It appears that nobody else wants to answer this question so I'll take a shot. The IRS and Congress have laid out special circumstances where distributions before age 59 1/2 are completed with out any penalties or what I think you're calling distribution fees. Some of these have to do with hardship and others have to do with the first home purchase, but the most important ones are the ones related to section 72-T of the IRS code that provides three different methods were early distributions can avoid penalties. However, in each of these three cases it requires a monthly distribution of typically no less than five years and once started cannot stop until after age 59 1/2 or five years whichever comes last. Back to your basic question- then it appears that any withdrawal from qualified retirement plan prior to age 50 1/2 will be subject to early distribution fees or penalties of 10% of the amount withdrawn and the entire amount will be taxed as ordinary income in the year the withdraw. I also have no rulings or decisions to fall back on, but I believe my answer is somewhat logical and with a little bit of research, you can look at each of these areas of the law. If your own tax preparer is unable to provide you with an answer, I think I changed tax preparers. I hope this helps a little bit and good luck

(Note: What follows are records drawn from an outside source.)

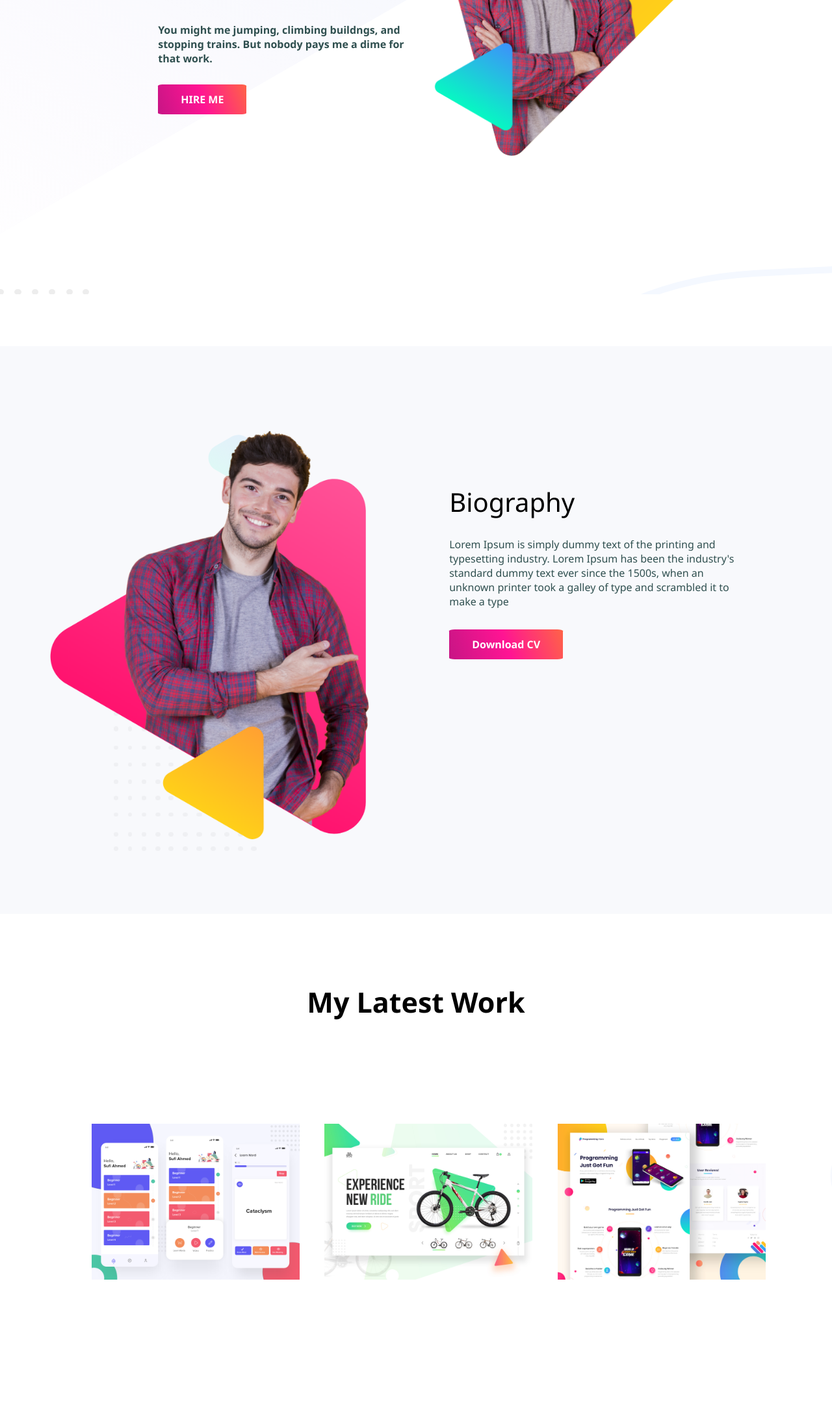
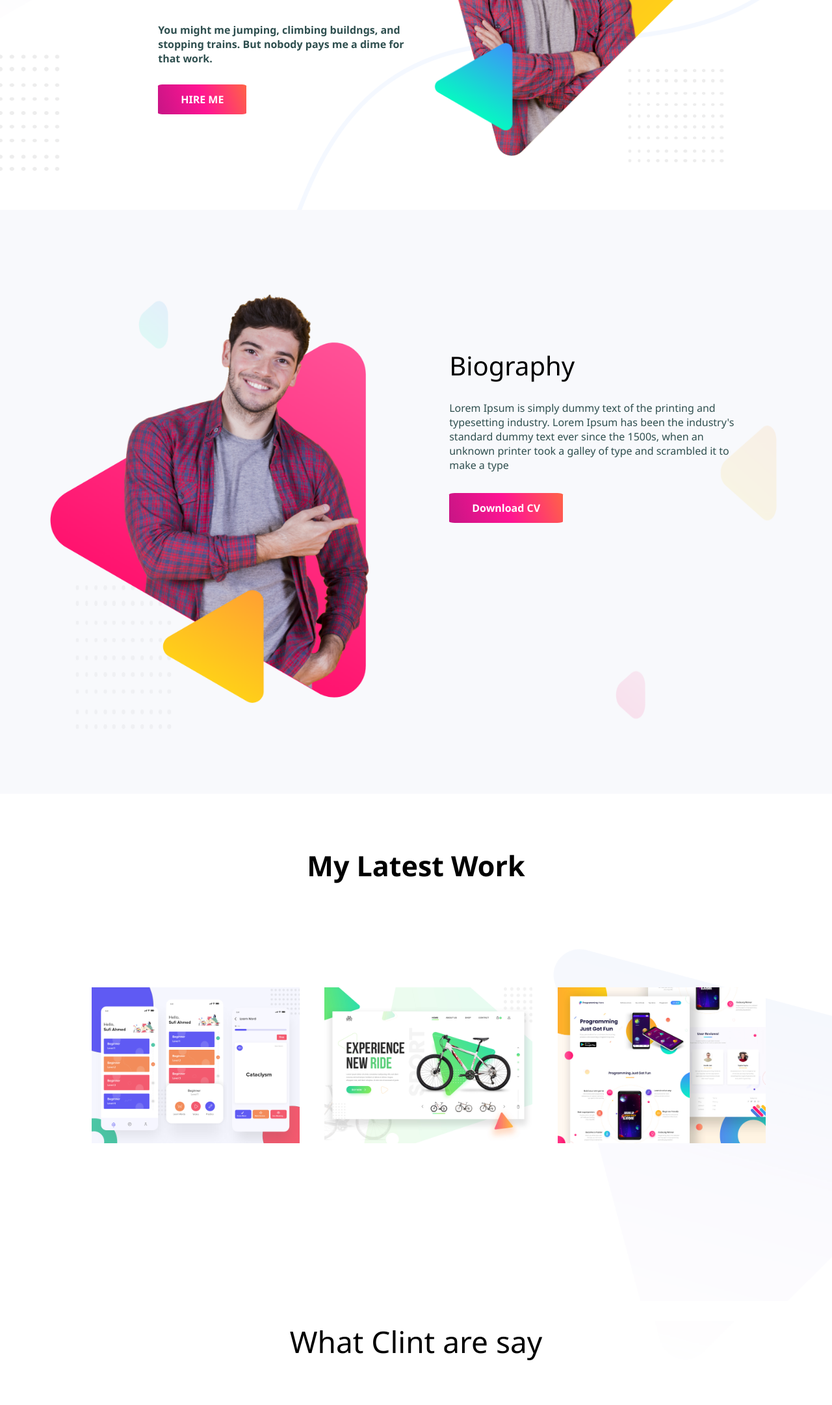
Before and after one commit to Umme-Habiba-Tuly/personal-website, a plain HTML site: page index.html in a window 1280 px wide. Shown: the part 377-2540 px from the top of the page at 65% size. Drawn offline with Linux system fonts and the light colour scheme.

Commit message:
Happy Tuly

```diff
--- a/style.css
+++ b/style.css
@@ -5,9 +5,10 @@ body{
 .header{
     width: 100%;
     height: 700px;
+    overflow: hidden;
     background-image: url("images/header-bg.png");
-    background-repeat: no-repeat;
-
+    background-repeat:no-repeat;
+    background-size:cover;
 }
 .header p{
     font-weight: 700;
@@ -61,6 +62,7 @@ body{
     overflow: hidden;
     background-image: url("images/biography-bg.png");
     background-repeat: no-repeat;
+    background-size:100% 100%;
 }
 .biography h1{
     font-size: 40px;
@@ -92,6 +94,8 @@ body{
     text-align: center;
     background-image: url("images/latest-work-bg.png");
     background-repeat: no-repeat;
+    background-size:cover;
+    background-position: 0 0;
 }
 .latest-work h1{
     font-size: 43px;
@@ -121,6 +125,8 @@ body{
     text-align: center;
     background-image: url("images/footer-bg.png");
     background-repeat: no-repeat;
+    background-size:cover;
+    background-position: 0 0;
 }
 .information h1{
     margin-bottom: 70px;
```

NOTE:  The 72(t) Early Distribution Illustration helps you explore your options for taking IRA distributions before you reach 59½ without incurring the IRS 10% early distribution penalty. Internal Revenue Code (IRC) Section 72(t)(2)(A)(iv) defines these distributions as “Substantially Equal Periodic Payments”.